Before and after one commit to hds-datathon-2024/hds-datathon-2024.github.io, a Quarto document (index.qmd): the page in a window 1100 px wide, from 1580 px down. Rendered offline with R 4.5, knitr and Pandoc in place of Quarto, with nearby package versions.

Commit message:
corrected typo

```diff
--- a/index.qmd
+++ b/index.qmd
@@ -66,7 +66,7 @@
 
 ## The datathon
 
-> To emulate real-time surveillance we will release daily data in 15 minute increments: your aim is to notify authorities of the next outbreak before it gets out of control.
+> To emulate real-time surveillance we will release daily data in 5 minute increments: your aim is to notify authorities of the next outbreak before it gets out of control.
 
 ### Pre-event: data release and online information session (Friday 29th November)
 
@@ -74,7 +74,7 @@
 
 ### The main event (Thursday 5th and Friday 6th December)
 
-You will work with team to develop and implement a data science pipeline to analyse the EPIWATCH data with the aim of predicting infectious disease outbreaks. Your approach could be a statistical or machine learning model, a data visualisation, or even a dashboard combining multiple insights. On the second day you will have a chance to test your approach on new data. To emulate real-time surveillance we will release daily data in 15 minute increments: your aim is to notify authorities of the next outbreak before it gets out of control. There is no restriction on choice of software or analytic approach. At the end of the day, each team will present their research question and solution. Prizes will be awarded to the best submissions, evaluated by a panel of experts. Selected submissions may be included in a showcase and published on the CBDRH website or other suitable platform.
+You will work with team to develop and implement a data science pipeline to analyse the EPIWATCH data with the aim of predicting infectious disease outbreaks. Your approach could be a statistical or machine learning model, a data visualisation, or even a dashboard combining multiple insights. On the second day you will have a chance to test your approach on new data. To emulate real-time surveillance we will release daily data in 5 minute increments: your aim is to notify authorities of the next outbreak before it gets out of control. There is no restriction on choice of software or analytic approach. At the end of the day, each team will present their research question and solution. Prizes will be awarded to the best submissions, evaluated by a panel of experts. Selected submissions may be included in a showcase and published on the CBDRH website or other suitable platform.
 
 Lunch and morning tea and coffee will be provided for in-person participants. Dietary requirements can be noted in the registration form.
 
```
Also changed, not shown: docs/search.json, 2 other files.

· · · · ·

ACTIVITY
Review the material and copy each line in which the word "index" appears.

OUTPUT FOR THIS EXERCISE
Before and after one commit to hds-datathon-2024/hds-datathon-2024.github.io, a Quarto document (index.qmd): the page in a window 1100 px wide, from 1580 px down. Rendered offline with R 4.5, knitr and Pandoc in place of Quarto, with nearby package versions.
--- a/index.qmd
+++ b/index.qmd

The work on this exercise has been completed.